| Activity |
Lines that contain the string "stop" are the ones to list; copy all of them from the records.

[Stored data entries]
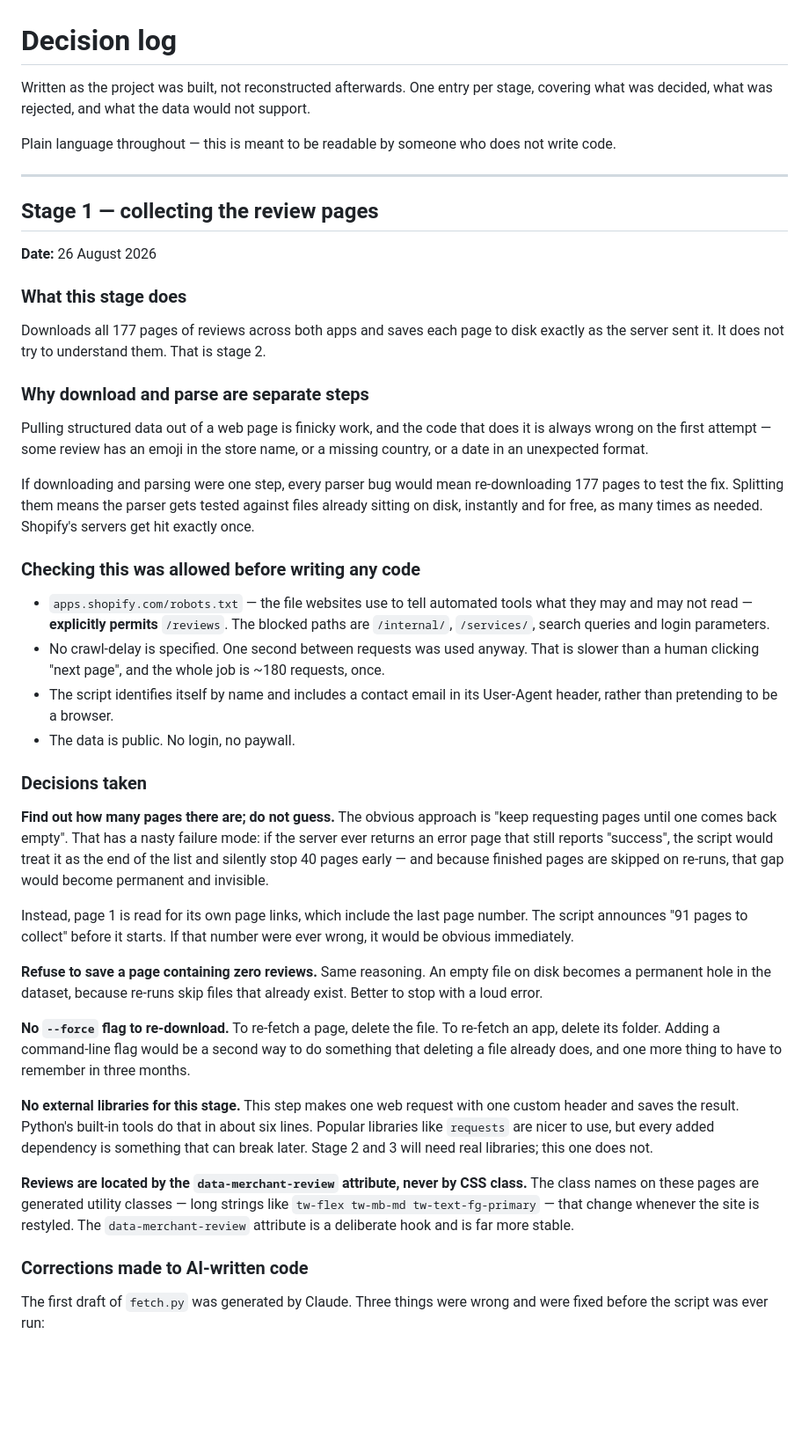
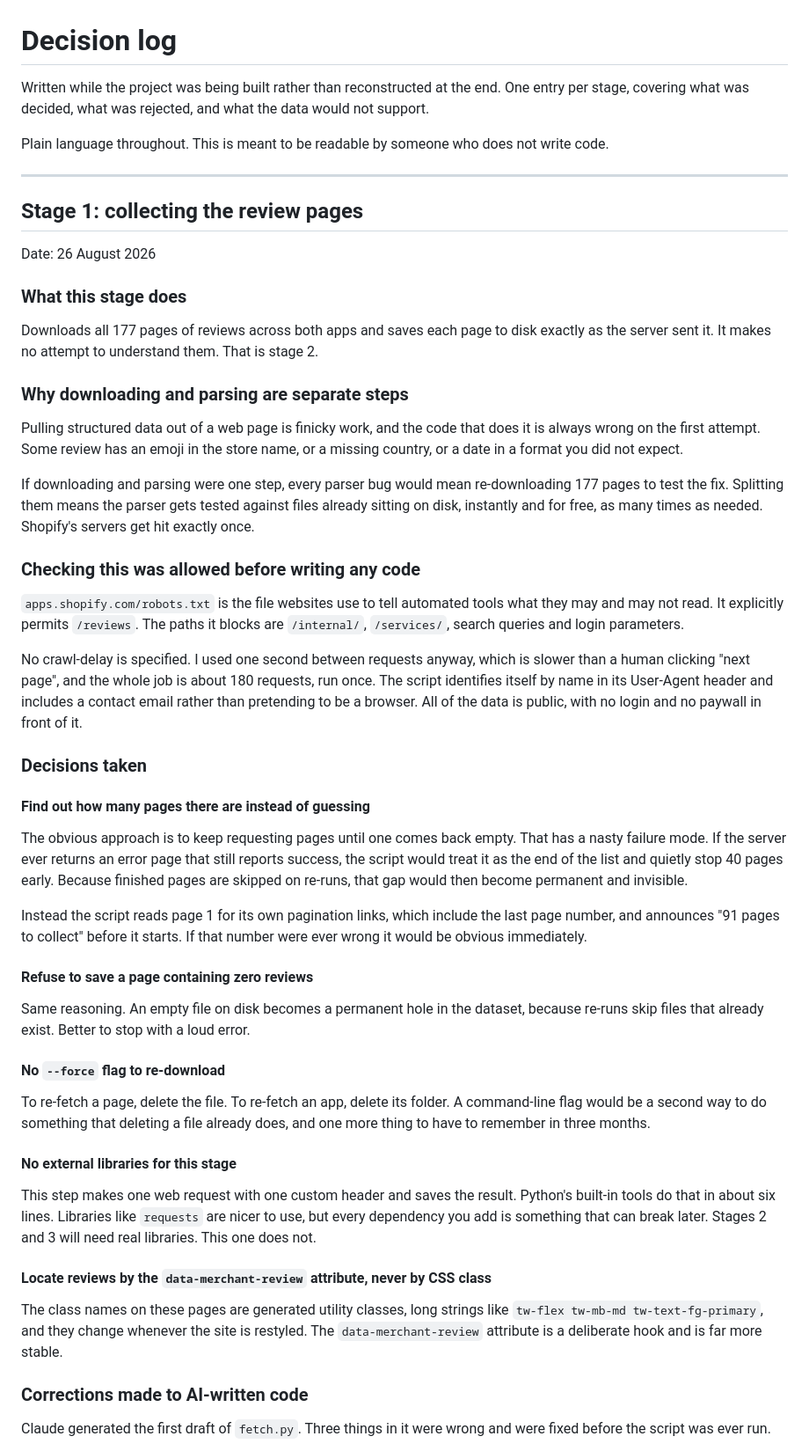
Before and after one commit to quyanna/rokt-aftersell-reviews, a Markdown page: NOTES.md, the part around one of its changes. Shown at 88% size. Rendered like a GitHub page; blank space fills up the shorter version.

```diff
--- a/NOTES.md
+++ b/NOTES.md
@@ -1,27 +1,28 @@
 # Decision log
 
-Written as the project was built, not reconstructed afterwards. One entry per stage,
-covering what was decided, what was rejected, and what the data would not support.
+Written while the project was being built rather than reconstructed at the end. One
+entry per stage, covering what was decided, what was rejected, and what the data would
+not support.
 
-Plain language throughout — this is meant to be readable by someone who does not write
+Plain language throughout. This is meant to be readable by someone who does not write
 code.
 
 ---
 
-## Stage 1 — collecting the review pages
+## Stage 1: collecting the review pages
 
-**Date:** 26 August 2026
+Date: 26 August 2026
 
 ### What this stage does
 
 Downloads all 177 pages of reviews across both apps and saves each page to disk
-exactly as the server sent it. It does not try to understand them. That is stage 2.
+exactly as the server sent it. It makes no attempt to understand them. That is stage 2.
 
-### Why download and parse are separate steps
+### Why downloading and parsing are separate steps
 
 Pulling structured data out of a web page is finicky work, and the code that does it
-is always wrong on the first attempt — some review has an emoji in the store name, or
-a missing country, or a date in an unexpected format.
+is always wrong on the first attempt. Some review has an emoji in the store name, or a
+missing country, or a date in a format you did not expect.
 
 If downloading and parsing were one step, every parser bug would mean re-downloading
 177 pages to test the fix. Splitting them means the parser gets tested against files
@@ -30,50 +31,56 @@ servers get hit exactly once.
 
 ### Checking this was allowed before writing any code
 
-- `apps.shopify.com/robots.txt` — the file websites use to tell automated tools what
-  they may and may not read — **explicitly permits** `/reviews`. The blocked paths are
-  `/internal/`, `/services/`, search queries and login parameters.
-- No crawl-delay is specified. One second between requests was used anyway. That is
-  slower than a human clicking "next page", and the whole job is ~180 requests, once.
-- The script identifies itself by name and includes a contact email in its User-Agent
-  header, rather than pretending to be a browser.
-- The data is public. No login, no paywall.
+`apps.shopify.com/robots.txt` is the file websites use to tell automated tools what
+they may and may not read. It explicitly permits `/reviews`. The paths it blocks are
+`/internal/`, `/services/`, search queries and login parameters.
+
+No crawl-delay is specified. I used one second between requests anyway, which is
+slower than a human clicking "next page", and the whole job is about 180 requests, run
+once. The script identifies itself by name in its User-Agent header and includes a
+contact email rather than pretending to be a browser. All of the data is public, with
+no login and no paywall in front of it.
 
 ### Decisions taken
 
-**Find out how many pages there are; do not guess.**
-The obvious approach is "keep requesting pages until one comes back empty". That has a
-nasty failure mode: if the server ever returns an error page that still reports
-"success", the script would treat it as the end of the list and silently stop 40 pages
-early — and because finished pages are skipped on re-runs, that gap would become
+#### Find out how many pages there are instead of guessing
+
+The obvious approach is to keep requesting pages until one comes back empty. That has
+a nasty failure mode. If the server ever returns an error page that still reports
+success, the script would treat it as the end of the list and quietly stop 40 pages
+early. Because finished pages are skipped on re-runs, that gap would then become
 permanent and invisible.
 
-Instead, page 1 is read for its own page links, which include the last page number.
-The script announces "91 pages to collect" before it starts. If that number were ever
-wrong, it would be obvious immediately.
+Instead the script reads page 1 for its own pagination links, which include the last
+page number, and announces "91 pages to collect" before it starts. If that number were
+ever wrong it would be obvious immediately.
 
-**Refuse to save a page containing zero reviews.**
+#### Refuse to save a page containing zero reviews
+
 Same reasoning. An empty file on disk becomes a permanent hole in the dataset, because
 re-runs skip files that already exist. Better to stop with a loud error.
 
-**No `--force` flag to re-download.**
-To re-fetch a page, delete the file. To re-fetch an app, delete its folder. Adding a
+#### No `--force` flag to re-download
+
+To re-fetch a page, delete the file. To re-fetch an app, delete its folder. A
 command-line flag would be a second way to do something that deleting a file already
 does, and one more thing to have to remember in three months.
 
-**No external libraries for this stage.**
+#### No external libraries for this stage
+
 This step makes one web request with one custom header and saves the result. Python's
-built-in tools do that in about six lines. Popular libraries like `requests` are
-nicer to use, but every added dependency is something that can break later. Stage 2
-and 3 will need real libraries; this one does not.
+built-in tools do that in about six lines. Libraries like `requests` are nicer to use,
+but every dependency you add is something that can break later. Stages 2 and 3 will
+need real libraries. This one does not.
 
-**Reviews are located by the `data-merchant-review` attribute, never by CSS class.**
-The class names on these pages are generated utility classes — long strings like
-`tw-flex tw-mb-md tw-text-fg-primary` — that change whenever the site is restyled.
+#### Locate reviews by the `data-merchant-review` attribute, never by CSS class
+
+The class names on these pages are generated utility classes, long strings like
+`tw-flex tw-mb-md tw-text-fg-primary`, and they change whenever the site is restyled.
 The `data-merchant-review` attribute is a deliberate hook and is far more stable.
 
 ### Corrections made to AI-written code
 
-The first draft of `fetch.py` was generated by Claude. Three things were wrong and
-were fixed before the script was ever run:
+Claude generated the first draft of `fetch.py`. Three things in it were wrong and were
+fixed before the script was ever run.
 
```
Also changed, not shown: other parts of NOTES.md (+28 -27 lines), README.md (+58 -54 lines).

| Answer |
-"success", the script would treat it as the end of the list and silently stop 40 pages
+success, the script would treat it as the end of the list and quietly stop 40 pages
 re-runs skip files that already exist. Better to stop with a loud error.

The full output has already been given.